SHAMINA SINGH: Well, I’d love for any small business owner and for any organization that works with small businesses to really make sure that in the United States, they’re working with CDFIs. And those are Community Development Finance Institutions that are mission led and very close to the small business community. In the sense that sometimes they act as a bridge between banks and the small business owners.

So that if you are in an environment where you need that extra help, you need the time and attention it takes to get that first loan, the CDFI community, the CDFI space in the United States, and the microfinance institution community outside of the United States are really great places to go.

I’ll just give you an example. In the United States, we work with Grameen America. We also work with the Community Reinvestment Fund. We work with Momentus Capital.

When we work with those organizations, and I would encourage you to look at those organizations, they ensure that not only are they providing the training and the wraparound support and services and the accountability but also access to the capital that the small business owner needs. So especially for women, I would definitely advise you to have a look at Grameen America if you’re in the United States and make sure that you connect with the fabulous work that they’re doing.

RACHELLE AKUFFO: Well, I do appreciate you especially laying out the resources because sometimes a lot of people just really don’t know where to start and where to find them. Thank you so much, and congratulations on that milestone there.

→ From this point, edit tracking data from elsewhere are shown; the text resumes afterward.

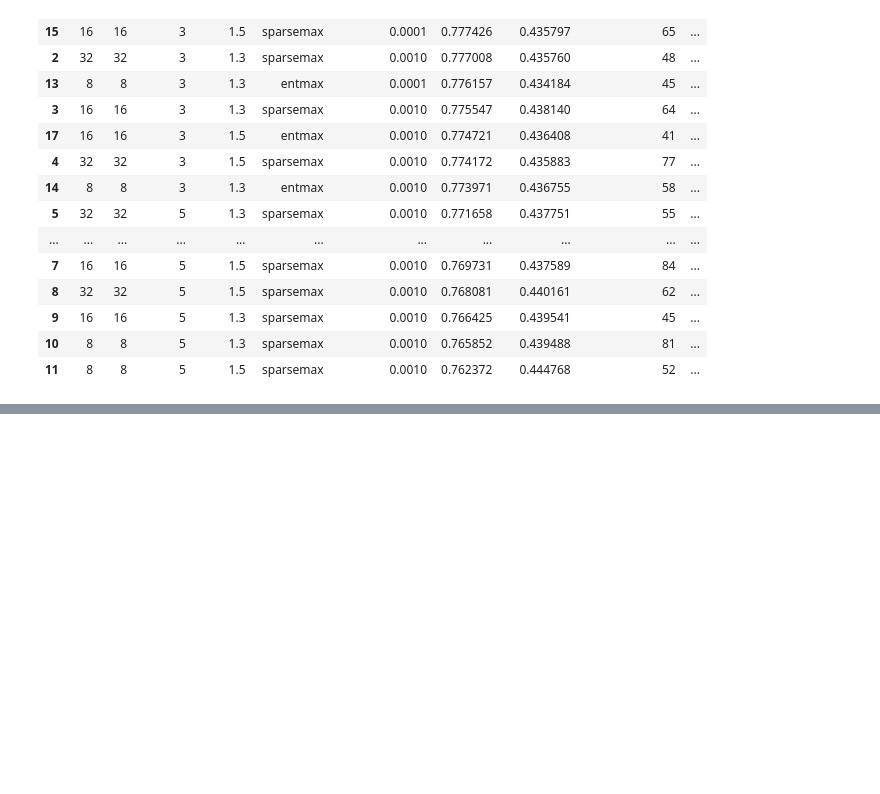
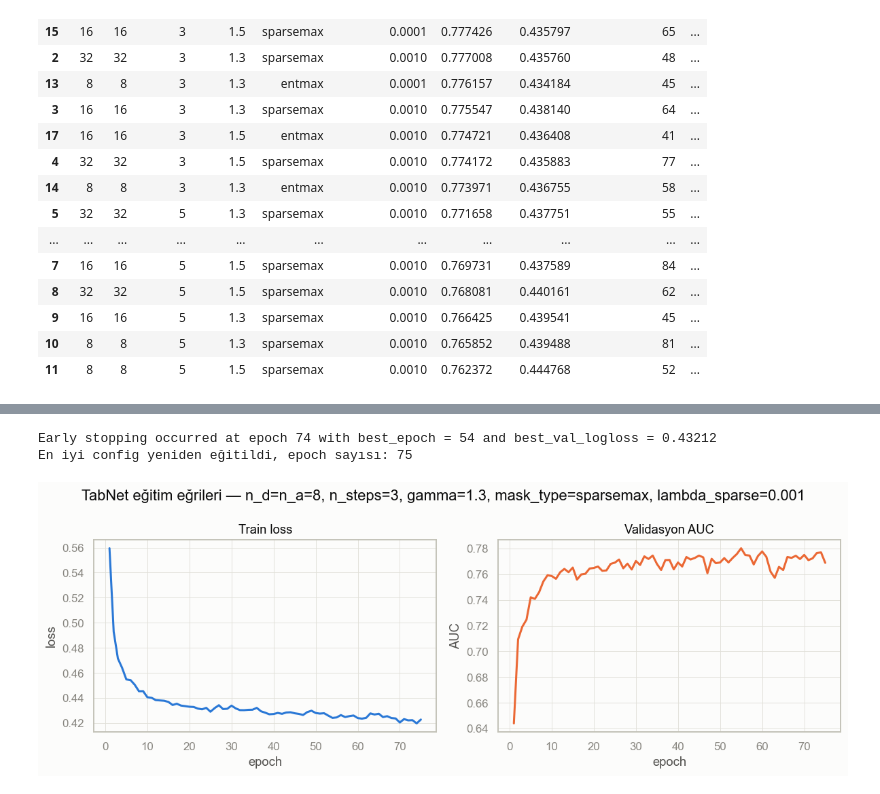
Before and after one commit to KamuranBey00/DataScienceProject, a Jupyter notebook: notebooks/04_tabnet.ipynb, the cells around one changed output, grey strips where cells are left out. Saved outputs shown, nothing was run; the diff lists cells and outputs as text; code cells hidden in the pictures; blank space fills up the shorter version.

```diff
--- a/notebooks/04_tabnet.ipynb
+++ b/notebooks/04_tabnet.ipynb
@@ -327,0 +333,56 @@ En iyi config -> n_d=n_a=8 n_steps=3 gamma=1.3 mask_type=sparsemax lambda_sparse
+# %%
+BEST = grid_df.iloc[0]
+
+best_clf = TabNetClassifier(
+    cat_idxs=cat_idxs,
+    cat_dims=cat_dims,
+    cat_emb_dim=2,
+    n_d=int(BEST.n_d),
+    n_a=int(BEST.n_a),
+    n_steps=int(BEST.n_steps),
+    gamma=float(BEST.gamma),
+    mask_type=BEST.mask_type,
+    lambda_sparse=float(BEST.lambda_sparse),
+    seed=SEED,
+    verbose=0,
+)
+best_clf.fit(
+    X_train,
+    y_train,
+    eval_set=[(X_val, y_val)],
+    eval_name=["val"],
+    eval_metric=["auc", "logloss"],
+    max_epochs=100,
+    patience=20,
+    batch_size=1024,
+    virtual_batch_size=128,
+)
+print("En iyi config yeniden eğitildi, epoch sayısı:", len(best_clf.history["loss"]))
+# %% [output]
+Early stopping occurred at epoch 74 with best_epoch = 54 and best_val_logloss = 0.43212
+En iyi config yeniden eğitildi, epoch sayısı: 75
+# %%
+import matplotlib.pyplot as plt
+
+from src.plots import SERIES, save_fig, set_style
+
+set_style()
+history = best_clf.history
+epochs = range(1, len(history["loss"]) + 1)
+
+fig, axes = plt.subplots(1, 2, figsize=(11, 4))
+axes[0].plot(epochs, history["loss"], color=SERIES[0])
+axes[0].set(title="Train loss", xlabel="epoch", ylabel="loss")
+
+axes[1].plot(epochs, history["val_auc"], color=SERIES[1])
+axes[1].set(title="Validasyon AUC", xlabel="epoch", ylabel="AUC")
+
+fig.suptitle(
+    f"TabNet eğitim eğrileri — n_d=n_a={int(BEST.n_d)}, n_steps={int(BEST.n_steps)}, "
+    f"gamma={BEST.gamma}, mask_type={BEST.mask_type}, lambda_sparse={BEST.lambda_sparse}"
+)
+fig.tight_layout()
+save_fig(fig, "extra_tabnet_training")
+plt.show()
+# %% [output]
+[figure, added]
```
Also changed, not shown: parts of 1 cell of this notebook, 2 other files.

Shamina Singh, Mastercard Center for inclusive growth president. Thank you for joining us this morning.

SHAMINA SINGH: thank you